Finally, appellant contends in his pro se brief that the trial court erred by improperly intervening in the proceedings and demonstrated bias by not granting a mistrial.  Appellant’s charges of improper judicial intervention are unfounded.  The “interventions” he identifies are circumstances in which the court sustained respondent’s objection, asked appellant to clarify a question, or stopped the proceedings to hold an off-the-record discussion with the parties.  There is nothing in the record to suggest that the court departed in any way from the standards of judicial impartiality.  Moreover, even if we were to find error in any of the court’s statements, and we do not find such error, it is speculation to assume that the jury understood any of these statements to appellant’s prejudice.
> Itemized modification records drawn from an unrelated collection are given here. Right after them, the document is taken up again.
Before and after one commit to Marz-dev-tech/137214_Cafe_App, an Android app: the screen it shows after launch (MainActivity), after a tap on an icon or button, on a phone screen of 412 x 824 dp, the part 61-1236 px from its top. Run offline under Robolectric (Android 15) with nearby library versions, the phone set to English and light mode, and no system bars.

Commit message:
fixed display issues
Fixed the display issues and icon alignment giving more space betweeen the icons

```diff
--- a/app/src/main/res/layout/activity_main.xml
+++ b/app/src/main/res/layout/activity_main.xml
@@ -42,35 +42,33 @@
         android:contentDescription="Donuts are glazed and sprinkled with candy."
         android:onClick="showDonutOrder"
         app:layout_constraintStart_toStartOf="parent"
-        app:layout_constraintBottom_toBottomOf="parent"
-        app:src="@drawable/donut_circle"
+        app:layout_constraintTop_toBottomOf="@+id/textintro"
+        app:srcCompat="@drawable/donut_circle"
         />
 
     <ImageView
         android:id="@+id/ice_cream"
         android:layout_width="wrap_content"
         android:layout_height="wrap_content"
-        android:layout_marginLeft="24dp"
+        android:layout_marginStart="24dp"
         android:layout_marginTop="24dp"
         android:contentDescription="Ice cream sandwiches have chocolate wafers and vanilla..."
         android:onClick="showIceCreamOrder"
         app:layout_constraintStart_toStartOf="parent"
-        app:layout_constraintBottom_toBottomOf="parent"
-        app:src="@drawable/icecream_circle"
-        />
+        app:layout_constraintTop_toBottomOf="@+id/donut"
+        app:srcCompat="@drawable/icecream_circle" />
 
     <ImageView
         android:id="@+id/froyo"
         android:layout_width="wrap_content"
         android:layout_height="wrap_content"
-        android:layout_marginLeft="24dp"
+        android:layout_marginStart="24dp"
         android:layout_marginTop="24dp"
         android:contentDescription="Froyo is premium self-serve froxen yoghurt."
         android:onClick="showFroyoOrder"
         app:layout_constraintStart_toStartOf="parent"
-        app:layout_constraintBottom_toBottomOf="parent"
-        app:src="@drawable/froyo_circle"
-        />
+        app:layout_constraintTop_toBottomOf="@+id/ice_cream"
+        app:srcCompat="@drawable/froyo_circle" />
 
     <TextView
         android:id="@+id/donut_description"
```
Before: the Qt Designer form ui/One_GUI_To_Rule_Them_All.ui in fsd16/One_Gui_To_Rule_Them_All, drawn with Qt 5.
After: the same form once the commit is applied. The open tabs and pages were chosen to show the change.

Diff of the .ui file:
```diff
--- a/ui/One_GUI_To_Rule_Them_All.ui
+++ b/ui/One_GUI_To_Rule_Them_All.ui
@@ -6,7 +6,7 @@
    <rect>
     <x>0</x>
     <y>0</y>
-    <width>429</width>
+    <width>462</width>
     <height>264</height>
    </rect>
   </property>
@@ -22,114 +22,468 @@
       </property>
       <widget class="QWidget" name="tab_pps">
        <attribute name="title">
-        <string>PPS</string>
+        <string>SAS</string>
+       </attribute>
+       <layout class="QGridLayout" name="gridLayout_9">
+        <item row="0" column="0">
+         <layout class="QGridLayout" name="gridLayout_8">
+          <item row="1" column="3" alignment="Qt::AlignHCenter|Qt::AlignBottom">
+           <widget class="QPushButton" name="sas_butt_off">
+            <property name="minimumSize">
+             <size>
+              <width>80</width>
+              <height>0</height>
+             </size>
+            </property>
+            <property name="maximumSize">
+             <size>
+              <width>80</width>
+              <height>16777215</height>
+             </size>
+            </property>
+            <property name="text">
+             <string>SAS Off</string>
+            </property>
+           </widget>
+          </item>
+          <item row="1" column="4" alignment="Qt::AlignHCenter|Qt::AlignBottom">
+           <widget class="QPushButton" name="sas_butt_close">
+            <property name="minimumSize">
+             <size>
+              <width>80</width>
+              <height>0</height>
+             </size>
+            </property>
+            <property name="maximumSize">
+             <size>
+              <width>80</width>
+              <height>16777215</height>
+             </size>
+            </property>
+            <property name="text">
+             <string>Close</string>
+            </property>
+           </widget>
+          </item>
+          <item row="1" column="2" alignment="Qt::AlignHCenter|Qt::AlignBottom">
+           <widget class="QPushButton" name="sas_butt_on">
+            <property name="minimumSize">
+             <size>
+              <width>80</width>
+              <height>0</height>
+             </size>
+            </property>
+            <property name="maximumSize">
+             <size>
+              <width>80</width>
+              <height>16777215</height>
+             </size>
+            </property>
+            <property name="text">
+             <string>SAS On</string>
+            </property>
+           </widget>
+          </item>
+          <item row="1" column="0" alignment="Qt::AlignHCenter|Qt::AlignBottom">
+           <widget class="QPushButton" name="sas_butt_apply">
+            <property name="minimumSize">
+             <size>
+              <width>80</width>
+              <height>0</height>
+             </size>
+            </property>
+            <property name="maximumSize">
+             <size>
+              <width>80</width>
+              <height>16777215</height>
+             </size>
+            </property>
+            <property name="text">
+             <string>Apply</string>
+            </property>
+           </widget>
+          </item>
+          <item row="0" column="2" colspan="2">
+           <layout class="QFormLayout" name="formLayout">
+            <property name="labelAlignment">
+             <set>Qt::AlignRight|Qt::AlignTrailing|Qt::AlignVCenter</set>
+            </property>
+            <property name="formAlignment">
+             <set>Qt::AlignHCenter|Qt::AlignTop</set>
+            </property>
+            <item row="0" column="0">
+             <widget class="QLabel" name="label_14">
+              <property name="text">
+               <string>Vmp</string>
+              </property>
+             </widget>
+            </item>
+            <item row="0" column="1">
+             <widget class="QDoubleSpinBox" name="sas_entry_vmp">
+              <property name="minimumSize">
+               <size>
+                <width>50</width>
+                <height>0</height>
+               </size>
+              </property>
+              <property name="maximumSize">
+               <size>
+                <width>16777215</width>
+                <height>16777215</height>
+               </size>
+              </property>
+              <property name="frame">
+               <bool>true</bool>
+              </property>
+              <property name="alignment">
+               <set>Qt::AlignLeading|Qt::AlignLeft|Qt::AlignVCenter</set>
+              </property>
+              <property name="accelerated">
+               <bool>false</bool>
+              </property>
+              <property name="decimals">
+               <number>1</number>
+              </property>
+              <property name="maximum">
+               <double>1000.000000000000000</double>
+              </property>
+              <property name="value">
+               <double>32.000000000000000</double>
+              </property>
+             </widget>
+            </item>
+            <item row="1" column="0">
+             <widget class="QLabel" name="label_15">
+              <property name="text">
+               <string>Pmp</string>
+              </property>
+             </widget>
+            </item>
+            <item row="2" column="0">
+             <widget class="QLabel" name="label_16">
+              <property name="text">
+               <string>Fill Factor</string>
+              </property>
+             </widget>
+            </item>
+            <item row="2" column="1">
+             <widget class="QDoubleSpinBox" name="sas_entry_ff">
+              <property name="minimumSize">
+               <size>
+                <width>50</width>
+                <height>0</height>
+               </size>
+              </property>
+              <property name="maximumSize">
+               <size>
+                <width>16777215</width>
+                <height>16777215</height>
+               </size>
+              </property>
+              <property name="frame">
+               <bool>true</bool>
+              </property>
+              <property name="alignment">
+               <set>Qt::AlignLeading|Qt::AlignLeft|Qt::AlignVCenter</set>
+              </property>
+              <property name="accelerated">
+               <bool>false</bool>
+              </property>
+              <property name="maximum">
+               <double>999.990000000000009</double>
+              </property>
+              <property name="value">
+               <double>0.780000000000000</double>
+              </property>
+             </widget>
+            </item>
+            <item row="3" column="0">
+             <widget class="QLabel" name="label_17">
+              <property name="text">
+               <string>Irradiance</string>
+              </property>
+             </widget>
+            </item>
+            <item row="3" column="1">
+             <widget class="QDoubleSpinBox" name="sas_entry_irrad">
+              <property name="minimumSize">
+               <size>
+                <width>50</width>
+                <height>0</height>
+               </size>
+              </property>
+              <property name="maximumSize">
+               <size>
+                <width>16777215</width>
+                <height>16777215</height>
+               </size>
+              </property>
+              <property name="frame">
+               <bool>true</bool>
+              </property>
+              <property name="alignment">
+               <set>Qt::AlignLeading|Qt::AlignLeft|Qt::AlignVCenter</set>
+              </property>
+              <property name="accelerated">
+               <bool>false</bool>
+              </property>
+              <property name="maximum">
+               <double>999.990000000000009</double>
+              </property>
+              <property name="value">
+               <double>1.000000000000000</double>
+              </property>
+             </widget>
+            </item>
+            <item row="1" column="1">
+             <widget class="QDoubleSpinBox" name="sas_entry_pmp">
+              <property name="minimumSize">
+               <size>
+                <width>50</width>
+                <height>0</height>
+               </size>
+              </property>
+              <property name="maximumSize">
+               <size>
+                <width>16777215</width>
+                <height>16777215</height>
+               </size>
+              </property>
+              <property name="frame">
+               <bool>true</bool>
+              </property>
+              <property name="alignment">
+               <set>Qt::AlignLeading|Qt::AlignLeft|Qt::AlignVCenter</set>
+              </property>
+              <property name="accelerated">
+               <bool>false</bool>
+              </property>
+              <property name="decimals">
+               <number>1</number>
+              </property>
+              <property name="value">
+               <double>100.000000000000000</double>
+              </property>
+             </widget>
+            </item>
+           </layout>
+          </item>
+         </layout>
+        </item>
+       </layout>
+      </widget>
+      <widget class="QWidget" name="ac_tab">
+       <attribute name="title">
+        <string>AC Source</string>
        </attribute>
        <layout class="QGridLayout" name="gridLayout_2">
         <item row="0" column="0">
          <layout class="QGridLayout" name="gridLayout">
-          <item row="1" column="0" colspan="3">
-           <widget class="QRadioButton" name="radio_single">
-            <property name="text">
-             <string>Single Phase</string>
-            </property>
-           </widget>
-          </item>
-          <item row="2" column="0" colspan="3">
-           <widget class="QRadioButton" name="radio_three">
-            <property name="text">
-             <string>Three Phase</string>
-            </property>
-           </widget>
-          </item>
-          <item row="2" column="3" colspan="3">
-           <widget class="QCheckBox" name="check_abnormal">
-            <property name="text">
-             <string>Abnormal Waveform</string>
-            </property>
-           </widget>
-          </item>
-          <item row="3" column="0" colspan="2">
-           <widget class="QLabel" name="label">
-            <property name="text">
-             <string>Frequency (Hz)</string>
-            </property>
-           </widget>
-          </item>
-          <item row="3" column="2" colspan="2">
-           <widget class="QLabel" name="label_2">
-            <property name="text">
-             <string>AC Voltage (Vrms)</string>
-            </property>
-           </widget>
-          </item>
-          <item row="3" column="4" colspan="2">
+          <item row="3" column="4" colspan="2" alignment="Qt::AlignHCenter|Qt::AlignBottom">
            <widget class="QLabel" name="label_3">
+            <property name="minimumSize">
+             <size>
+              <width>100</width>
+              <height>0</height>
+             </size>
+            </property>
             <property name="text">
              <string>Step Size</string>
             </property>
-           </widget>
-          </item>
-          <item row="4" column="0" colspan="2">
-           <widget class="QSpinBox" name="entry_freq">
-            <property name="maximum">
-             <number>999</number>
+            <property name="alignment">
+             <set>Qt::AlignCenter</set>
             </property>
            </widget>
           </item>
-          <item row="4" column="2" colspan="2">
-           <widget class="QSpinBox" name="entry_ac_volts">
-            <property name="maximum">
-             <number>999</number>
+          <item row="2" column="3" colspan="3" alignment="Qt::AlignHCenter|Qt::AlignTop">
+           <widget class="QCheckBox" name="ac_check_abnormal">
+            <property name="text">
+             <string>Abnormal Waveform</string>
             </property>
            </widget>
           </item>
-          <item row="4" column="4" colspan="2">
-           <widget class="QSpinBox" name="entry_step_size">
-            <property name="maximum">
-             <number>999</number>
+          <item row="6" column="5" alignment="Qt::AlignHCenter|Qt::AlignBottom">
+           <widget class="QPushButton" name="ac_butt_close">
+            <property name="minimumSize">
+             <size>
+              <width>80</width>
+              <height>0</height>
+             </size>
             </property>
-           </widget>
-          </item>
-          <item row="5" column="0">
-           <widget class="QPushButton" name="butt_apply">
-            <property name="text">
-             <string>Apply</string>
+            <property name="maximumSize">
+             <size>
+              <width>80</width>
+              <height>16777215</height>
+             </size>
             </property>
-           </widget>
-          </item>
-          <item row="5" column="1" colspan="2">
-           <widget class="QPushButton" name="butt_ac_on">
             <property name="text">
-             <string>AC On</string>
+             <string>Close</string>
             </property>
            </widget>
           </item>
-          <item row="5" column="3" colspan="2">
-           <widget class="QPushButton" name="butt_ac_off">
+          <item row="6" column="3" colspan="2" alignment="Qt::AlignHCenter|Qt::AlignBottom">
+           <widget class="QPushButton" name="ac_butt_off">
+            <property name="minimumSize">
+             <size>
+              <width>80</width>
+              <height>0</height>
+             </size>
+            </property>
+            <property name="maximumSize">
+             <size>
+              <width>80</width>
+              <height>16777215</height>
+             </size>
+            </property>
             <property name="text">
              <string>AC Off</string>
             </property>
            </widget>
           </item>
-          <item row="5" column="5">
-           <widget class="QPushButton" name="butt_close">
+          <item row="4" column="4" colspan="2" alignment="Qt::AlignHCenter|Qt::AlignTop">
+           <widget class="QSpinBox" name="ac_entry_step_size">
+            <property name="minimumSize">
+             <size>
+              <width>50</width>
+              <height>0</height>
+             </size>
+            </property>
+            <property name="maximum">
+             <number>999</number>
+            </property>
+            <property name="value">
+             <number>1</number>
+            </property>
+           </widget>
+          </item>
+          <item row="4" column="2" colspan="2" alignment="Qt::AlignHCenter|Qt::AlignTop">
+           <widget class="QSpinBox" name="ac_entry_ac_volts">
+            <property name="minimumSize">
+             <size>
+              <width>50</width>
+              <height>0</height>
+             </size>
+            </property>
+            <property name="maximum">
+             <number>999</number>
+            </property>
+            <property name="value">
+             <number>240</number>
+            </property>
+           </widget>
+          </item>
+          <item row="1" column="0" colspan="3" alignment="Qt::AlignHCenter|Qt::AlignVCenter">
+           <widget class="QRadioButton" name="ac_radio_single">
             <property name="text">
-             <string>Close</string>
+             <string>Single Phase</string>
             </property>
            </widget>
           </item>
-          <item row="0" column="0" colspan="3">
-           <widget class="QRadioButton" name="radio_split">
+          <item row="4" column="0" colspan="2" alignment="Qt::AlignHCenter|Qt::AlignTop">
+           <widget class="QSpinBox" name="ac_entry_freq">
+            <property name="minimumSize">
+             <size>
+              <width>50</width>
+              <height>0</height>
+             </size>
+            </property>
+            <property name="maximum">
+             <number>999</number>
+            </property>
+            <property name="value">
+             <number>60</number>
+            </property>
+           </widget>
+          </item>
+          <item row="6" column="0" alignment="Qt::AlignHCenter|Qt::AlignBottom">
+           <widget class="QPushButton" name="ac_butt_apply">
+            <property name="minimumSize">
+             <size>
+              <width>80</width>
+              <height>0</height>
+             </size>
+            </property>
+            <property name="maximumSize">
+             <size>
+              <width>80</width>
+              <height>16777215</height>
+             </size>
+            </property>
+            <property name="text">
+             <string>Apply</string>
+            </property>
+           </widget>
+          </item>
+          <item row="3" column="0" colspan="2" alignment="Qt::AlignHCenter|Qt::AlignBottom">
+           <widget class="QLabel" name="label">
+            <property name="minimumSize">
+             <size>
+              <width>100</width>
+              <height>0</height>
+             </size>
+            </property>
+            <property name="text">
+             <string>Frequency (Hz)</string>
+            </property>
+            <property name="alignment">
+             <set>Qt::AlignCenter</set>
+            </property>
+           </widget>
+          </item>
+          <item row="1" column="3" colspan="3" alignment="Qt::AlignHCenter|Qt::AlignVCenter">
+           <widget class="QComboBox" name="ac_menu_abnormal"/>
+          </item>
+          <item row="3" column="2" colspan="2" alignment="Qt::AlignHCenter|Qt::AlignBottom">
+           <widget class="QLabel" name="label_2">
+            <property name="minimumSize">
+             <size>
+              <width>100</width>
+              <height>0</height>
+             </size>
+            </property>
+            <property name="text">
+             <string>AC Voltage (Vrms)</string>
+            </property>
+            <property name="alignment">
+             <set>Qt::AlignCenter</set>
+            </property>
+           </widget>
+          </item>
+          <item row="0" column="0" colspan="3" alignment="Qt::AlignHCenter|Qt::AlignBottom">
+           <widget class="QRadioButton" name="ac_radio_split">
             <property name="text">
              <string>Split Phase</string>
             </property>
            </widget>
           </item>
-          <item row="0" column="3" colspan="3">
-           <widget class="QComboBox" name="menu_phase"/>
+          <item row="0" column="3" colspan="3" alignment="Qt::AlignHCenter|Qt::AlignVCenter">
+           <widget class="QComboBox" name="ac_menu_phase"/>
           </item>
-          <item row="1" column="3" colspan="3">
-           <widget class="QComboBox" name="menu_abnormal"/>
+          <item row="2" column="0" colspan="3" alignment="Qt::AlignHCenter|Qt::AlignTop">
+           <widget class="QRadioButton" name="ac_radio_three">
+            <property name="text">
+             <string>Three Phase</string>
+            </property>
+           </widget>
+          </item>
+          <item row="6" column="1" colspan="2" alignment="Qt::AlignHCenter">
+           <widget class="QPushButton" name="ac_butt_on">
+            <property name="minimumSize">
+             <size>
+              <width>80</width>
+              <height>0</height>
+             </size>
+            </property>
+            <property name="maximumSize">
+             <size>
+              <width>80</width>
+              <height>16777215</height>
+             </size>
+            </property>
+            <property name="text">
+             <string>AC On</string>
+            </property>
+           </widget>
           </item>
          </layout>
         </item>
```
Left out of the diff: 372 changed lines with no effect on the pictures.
“A new trial is required when the trial court departs from the standards of judicial impartiality and prejudices the losing party’s rights.”  State v. Erickson, 610 N.W.2d 335, 341 (Minn. 2000).  But an appellate court “will not decide issues raised for the first time on appeal.”  State v. Spaeth, 552 N.W.2d 187, 196-97 (Minn. 1996) (citation omitted) (applying the principle to a pro se appellant’s challenge to a trial court’s decision to admit statements made by appellant into evidence).  Appellant never raised the issue of the judge’s bias at trial.  Furthermore, appellant has not provided a factual basis for the assertion, nor did he request removal of the judge at trial.  See Minn. R. Crim. P. 26.03, subd. 13(4) (providing method for defendant to remove judge); see also State v. Moss, 269 N.W.2d 732, 734-35 (Minn. 1978) (failure to request removal of judge before trial acts as waiver for objection to possible conflict known before trial).  Appellant neither sought the trial judge’s recusal during the trial, nor raised the issue of bias in a post-trial motion.  Once a defendant has submitted to a trial and other proceedings before a judge without raising the issue of bias, the judgment will be reversed only if the defendant is “able to show actual bias and not just the appearance of bias.”  Moss, 269 N.W.2d at 735.

            Even if we accept this issue for review, the record does not support appellant’s contention of bias.  Appellant confuses bias with discretion.  The court did not say it would not accept a hung jury, but that it was not “accepting [a hung jury] yet.”  Appellant also disagrees with the court’s decision not to give the jurors a “hung-jury form” for the jury to sign if they could not decide on a verdict.  The court explained to appellant that the jury could simply choose not to sign either form.  We find this an acceptable exercise of discretion.


[1] Minn. Stat. § 631.17 reads as follows:


When a verdict such as the court may receive is returned, the court administrator shall immediately file it in open court and read it to the jury, and ask the jurors if it is their verdict.  If a juror disagrees, that fact shall be entered upon the minutes, and the court shall send the jury out to deliberate further.  If no disagreement is expressed by the jury, the verdict is complete, and the court shall discharge the jury from the case.  The court administrator shall immediately record the verdict in full in the court minutes.